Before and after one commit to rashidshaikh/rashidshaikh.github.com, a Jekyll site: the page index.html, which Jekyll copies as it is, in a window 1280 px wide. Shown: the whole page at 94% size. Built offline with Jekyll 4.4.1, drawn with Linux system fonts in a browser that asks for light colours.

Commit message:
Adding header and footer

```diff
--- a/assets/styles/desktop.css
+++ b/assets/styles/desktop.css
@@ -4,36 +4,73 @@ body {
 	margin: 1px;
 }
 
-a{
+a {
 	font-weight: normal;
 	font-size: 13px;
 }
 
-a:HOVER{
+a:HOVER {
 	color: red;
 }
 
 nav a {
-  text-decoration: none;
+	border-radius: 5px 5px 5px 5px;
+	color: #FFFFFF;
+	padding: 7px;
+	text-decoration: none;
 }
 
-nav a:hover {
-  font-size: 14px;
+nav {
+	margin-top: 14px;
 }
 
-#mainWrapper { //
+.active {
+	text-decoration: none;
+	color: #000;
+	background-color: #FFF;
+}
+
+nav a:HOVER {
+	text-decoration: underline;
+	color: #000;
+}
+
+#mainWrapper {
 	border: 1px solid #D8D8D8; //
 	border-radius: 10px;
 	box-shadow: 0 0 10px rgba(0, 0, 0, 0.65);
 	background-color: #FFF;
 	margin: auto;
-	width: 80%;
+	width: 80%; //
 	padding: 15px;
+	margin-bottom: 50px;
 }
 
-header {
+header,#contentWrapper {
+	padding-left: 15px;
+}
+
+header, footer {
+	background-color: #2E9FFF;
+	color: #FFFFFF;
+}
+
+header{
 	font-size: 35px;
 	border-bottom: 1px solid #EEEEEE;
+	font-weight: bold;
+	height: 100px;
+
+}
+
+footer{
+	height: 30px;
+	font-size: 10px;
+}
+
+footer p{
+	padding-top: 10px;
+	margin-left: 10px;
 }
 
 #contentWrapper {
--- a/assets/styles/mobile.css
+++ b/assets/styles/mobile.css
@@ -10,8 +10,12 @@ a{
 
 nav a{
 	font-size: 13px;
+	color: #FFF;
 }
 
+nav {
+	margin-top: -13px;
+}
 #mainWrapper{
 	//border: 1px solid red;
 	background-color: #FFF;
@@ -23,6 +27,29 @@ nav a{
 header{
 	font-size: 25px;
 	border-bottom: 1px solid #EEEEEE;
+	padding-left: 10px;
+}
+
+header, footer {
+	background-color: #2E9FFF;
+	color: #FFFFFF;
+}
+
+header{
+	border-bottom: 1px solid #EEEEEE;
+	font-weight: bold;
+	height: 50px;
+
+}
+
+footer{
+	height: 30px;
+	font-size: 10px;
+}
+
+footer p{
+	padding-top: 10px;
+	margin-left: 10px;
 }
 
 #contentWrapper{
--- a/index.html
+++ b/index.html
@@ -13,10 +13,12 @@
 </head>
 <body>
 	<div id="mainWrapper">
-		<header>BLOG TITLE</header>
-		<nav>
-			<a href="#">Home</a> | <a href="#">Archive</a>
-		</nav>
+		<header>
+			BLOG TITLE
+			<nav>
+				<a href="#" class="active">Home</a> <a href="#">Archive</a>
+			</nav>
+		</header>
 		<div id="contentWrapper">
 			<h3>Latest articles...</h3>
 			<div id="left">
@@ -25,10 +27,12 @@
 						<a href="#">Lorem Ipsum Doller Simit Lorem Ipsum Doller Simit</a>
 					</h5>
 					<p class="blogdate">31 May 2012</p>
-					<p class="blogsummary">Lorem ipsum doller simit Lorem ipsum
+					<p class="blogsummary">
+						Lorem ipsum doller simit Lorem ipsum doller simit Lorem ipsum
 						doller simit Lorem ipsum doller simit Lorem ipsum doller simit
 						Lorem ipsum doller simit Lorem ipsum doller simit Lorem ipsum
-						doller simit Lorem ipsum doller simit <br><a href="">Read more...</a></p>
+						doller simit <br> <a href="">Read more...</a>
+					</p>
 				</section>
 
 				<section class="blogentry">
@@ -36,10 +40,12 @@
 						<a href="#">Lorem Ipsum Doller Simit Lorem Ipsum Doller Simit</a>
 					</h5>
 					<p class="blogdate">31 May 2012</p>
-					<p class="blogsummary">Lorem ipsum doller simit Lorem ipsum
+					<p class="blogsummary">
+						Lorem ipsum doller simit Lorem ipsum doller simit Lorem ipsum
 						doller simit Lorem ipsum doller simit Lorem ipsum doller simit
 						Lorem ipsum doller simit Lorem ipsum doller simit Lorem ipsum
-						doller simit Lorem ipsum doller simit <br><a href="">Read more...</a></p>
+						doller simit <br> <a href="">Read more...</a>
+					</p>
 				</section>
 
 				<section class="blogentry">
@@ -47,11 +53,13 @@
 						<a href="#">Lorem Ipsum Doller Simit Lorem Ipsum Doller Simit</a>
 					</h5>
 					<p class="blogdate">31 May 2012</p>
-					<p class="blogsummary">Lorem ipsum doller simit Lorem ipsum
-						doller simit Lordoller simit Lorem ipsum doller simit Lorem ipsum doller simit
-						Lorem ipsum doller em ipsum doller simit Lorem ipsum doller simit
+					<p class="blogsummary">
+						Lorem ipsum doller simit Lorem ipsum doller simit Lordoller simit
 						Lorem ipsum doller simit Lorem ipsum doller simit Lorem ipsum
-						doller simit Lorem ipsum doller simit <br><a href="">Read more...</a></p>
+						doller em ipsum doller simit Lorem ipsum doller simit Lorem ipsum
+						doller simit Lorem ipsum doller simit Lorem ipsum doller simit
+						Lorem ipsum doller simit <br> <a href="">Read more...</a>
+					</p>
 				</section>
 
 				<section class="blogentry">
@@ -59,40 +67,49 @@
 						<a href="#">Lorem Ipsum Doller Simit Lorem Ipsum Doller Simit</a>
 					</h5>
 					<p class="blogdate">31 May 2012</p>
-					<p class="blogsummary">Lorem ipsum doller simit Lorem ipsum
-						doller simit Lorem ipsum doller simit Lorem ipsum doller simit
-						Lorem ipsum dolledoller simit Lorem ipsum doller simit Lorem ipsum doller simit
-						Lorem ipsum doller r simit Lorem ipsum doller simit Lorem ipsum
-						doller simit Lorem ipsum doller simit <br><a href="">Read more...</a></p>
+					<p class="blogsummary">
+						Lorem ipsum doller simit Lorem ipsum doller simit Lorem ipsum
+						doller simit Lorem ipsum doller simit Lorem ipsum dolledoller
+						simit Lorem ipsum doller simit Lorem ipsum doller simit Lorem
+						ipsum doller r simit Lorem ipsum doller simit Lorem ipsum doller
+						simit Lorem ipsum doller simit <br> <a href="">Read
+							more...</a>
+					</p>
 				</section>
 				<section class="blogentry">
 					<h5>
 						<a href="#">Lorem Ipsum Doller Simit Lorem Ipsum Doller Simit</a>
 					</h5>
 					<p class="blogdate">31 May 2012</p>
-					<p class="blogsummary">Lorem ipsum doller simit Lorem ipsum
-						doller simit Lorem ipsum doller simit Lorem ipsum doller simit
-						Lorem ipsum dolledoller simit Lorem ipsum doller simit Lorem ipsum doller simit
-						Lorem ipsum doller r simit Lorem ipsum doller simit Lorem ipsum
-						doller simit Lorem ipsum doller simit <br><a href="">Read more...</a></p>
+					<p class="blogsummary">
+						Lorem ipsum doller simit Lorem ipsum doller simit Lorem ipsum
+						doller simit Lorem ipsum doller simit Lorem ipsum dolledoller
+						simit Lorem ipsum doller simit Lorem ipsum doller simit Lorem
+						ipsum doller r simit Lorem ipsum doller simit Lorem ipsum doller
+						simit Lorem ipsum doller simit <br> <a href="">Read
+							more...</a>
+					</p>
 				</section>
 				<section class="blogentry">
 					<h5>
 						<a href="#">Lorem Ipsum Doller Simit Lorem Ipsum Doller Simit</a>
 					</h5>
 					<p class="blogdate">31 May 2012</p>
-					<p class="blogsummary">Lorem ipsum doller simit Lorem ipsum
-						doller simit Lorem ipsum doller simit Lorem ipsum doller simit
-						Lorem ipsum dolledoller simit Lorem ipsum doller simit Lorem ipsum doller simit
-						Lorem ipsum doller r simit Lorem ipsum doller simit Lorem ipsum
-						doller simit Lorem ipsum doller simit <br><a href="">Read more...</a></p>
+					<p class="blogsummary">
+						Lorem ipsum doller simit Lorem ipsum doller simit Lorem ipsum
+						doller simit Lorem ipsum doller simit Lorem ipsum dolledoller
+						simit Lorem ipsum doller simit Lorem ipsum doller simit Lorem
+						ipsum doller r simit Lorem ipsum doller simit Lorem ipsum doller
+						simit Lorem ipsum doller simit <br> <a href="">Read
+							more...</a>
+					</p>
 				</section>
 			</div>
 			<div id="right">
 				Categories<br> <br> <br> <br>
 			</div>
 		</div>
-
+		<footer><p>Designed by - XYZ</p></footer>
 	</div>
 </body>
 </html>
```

===============

• _Instructions to follow_: The lines to return are those in the records above that hold the word "index".

• _Solution for this exercise_:
Before and after one commit to rashidshaikh/rashidshaikh.github.com, a Jekyll site: the page index.html, which Jekyll copies as it is, in a window 1280 px wide. Shown: the whole page at 94% size. Built offline with Jekyll 4.4.1, drawn with Linux system fonts in a browser that asks for light colours.
--- a/index.html
+++ b/index.html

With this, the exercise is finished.